What you are asked to do:
Exactly the lines from the one containing "Before and after one commit to" to the final line below should be output, and no others.
### The data ###
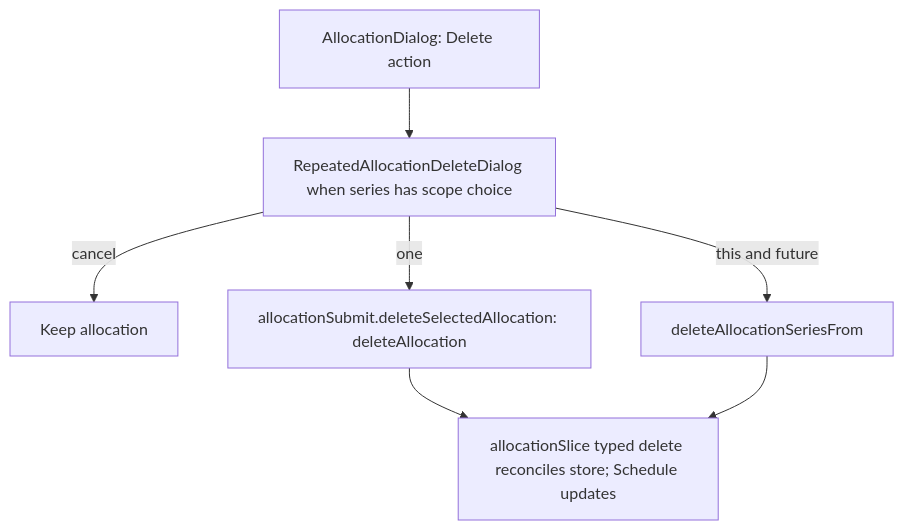
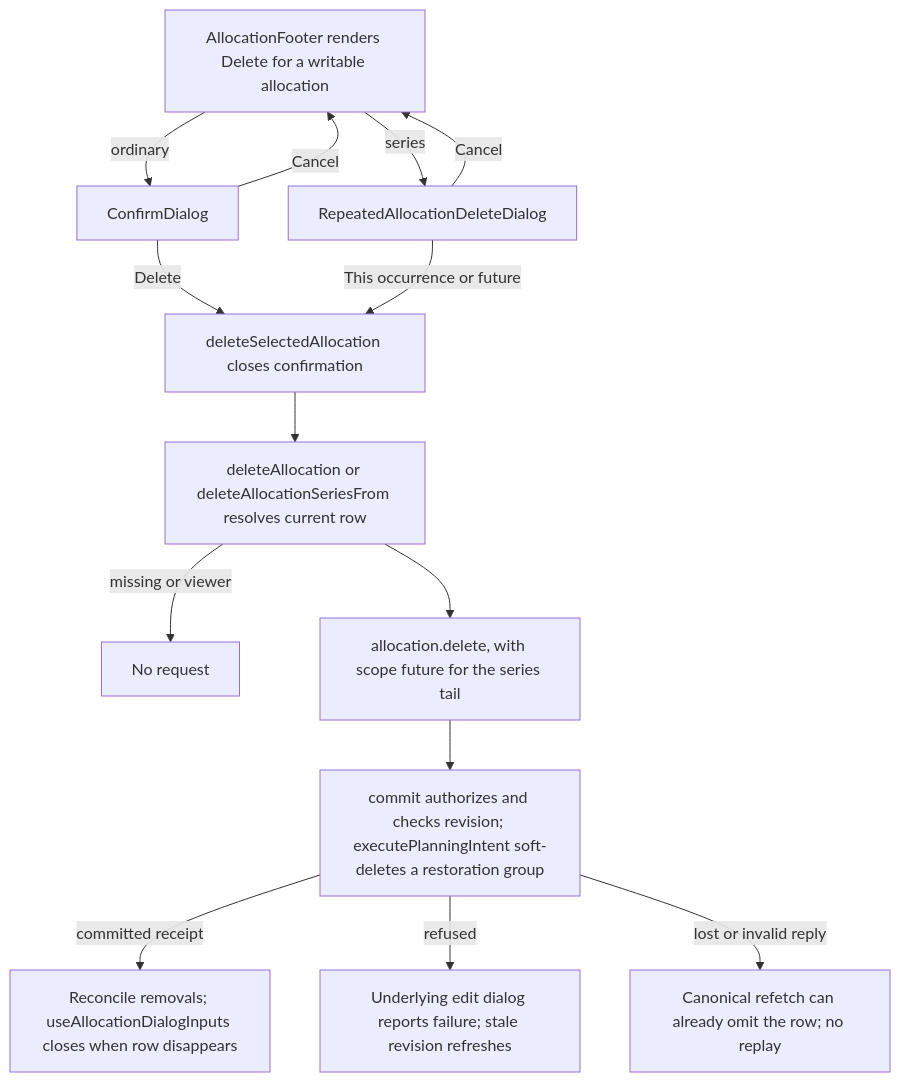
The second of 2 diagrams in user-stories/allocation/US-ALL-04-delete.md (Kevinjohn/capacitylens), drawn with Mermaid before and after one commit. The commit also changed other lines of this file and 172 other files, not shown here.

Commit message:
docs: reconcile user story code flows with source

````diff
--- a/user-stories/allocation/US-ALL-04-delete.md
+++ b/user-stories/allocation/US-ALL-04-delete.md
@@ -38,9 +38,16 @@
 ```mermaid
 flowchart TD
-  A["AllocationDialog: Delete action"] --> B["RepeatedAllocationDeleteDialog when series has scope choice"]
-  B -->|cancel| C["Keep allocation"]
-  B -->|one| D["allocationSubmit.deleteSelectedAllocation: deleteAllocation"]
-  B -->|this and future| E["deleteAllocationSeriesFrom"]
-  D --> F["allocationSlice typed delete reconciles store; Schedule updates"]
-  E --> F
+  Edit["AllocationFooter renders Delete for a writable allocation"] -->|ordinary| One["ConfirmDialog"]
+  Edit -->|series| Series["RepeatedAllocationDeleteDialog"]
+  One -->|Cancel| Edit
+  Series -->|Cancel| Edit
+  One -->|Delete| Close["deleteSelectedAllocation closes confirmation"]
+  Series -->|This occurrence or future| Close
+  Close --> Check["deleteAllocation or deleteAllocationSeriesFrom resolves current row"]
+  Check -->|missing or viewer| Noop["No request"]
+  Check --> Send["allocation.delete, with scope future for the series tail"]
+  Send --> Commit["commit authorizes and checks revision; executePlanningIntent soft-deletes a restoration group"]
+  Commit -->|committed receipt| Gone["Reconcile removals; useAllocationDialogInputs closes when row disappears"]
+  Commit -->|refused| Err["Underlying edit dialog reports failure; stale revision refreshes"]
+  Commit -->|lost or invalid reply| Unknown["Canonical refetch can already omit the row; no replay"]
 ```
````
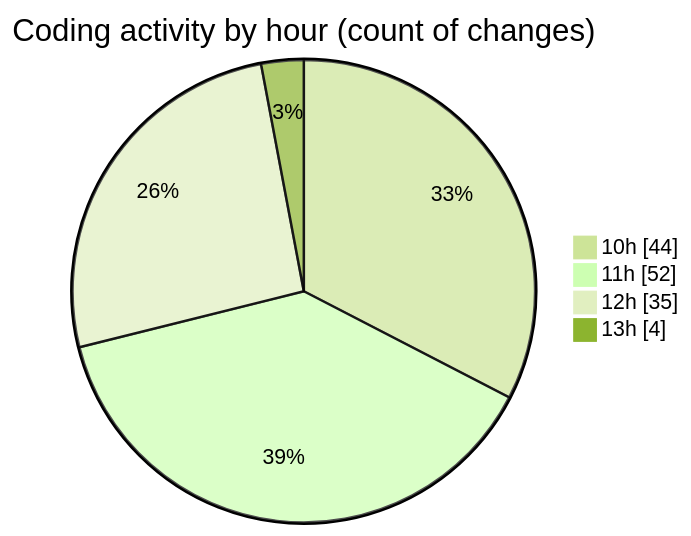
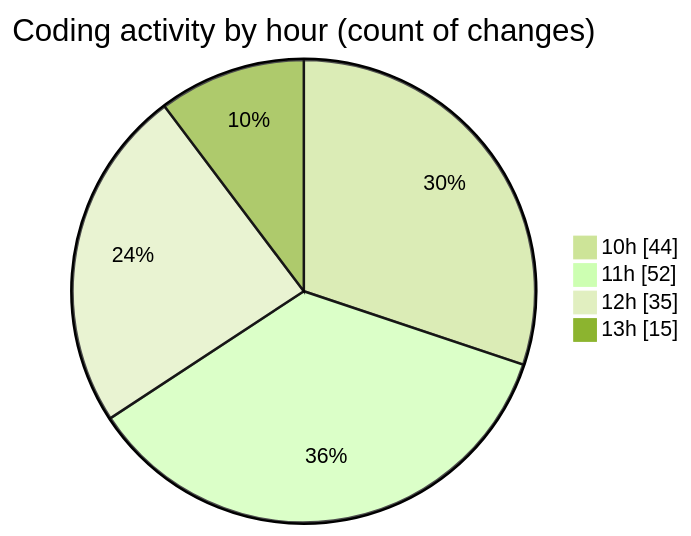
Before and after one commit to momahboobian/code-tracking: the second of 2 diagrams in 2025-08-28/cda/README.md, drawn with Mermaid (forest theme). The commit also changed other lines of this file and 1 other file, not shown here.

````diff
--- a/2025-08-28/cda/README.md
+++ b/2025-08-28/cda/README.md
@@ -35,8 +35,8 @@
 ```mermaid
 pie showData
 title Coding activity by hour (count of changes)
 "10h" : 44
 "11h" : 52
 "12h" : 35
-"13h" : 4
+"13h" : 15
 ```
````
###
Reply to the task:
Before and after one commit to momahboobian/code-tracking: the second of 2 diagrams in 2025-08-28/cda/README.md, drawn with Mermaid (forest theme). The commit also changed other lines of this file and 1 other file, not shown here.

````diff
--- a/2025-08-28/cda/README.md
+++ b/2025-08-28/cda/README.md
@@ -35,8 +35,8 @@
 ```mermaid
 pie showData
 title Coding activity by hour (count of changes)
 "10h" : 44
 "11h" : 52
 "12h" : 35
-"13h" : 4
+"13h" : 15
 ```
````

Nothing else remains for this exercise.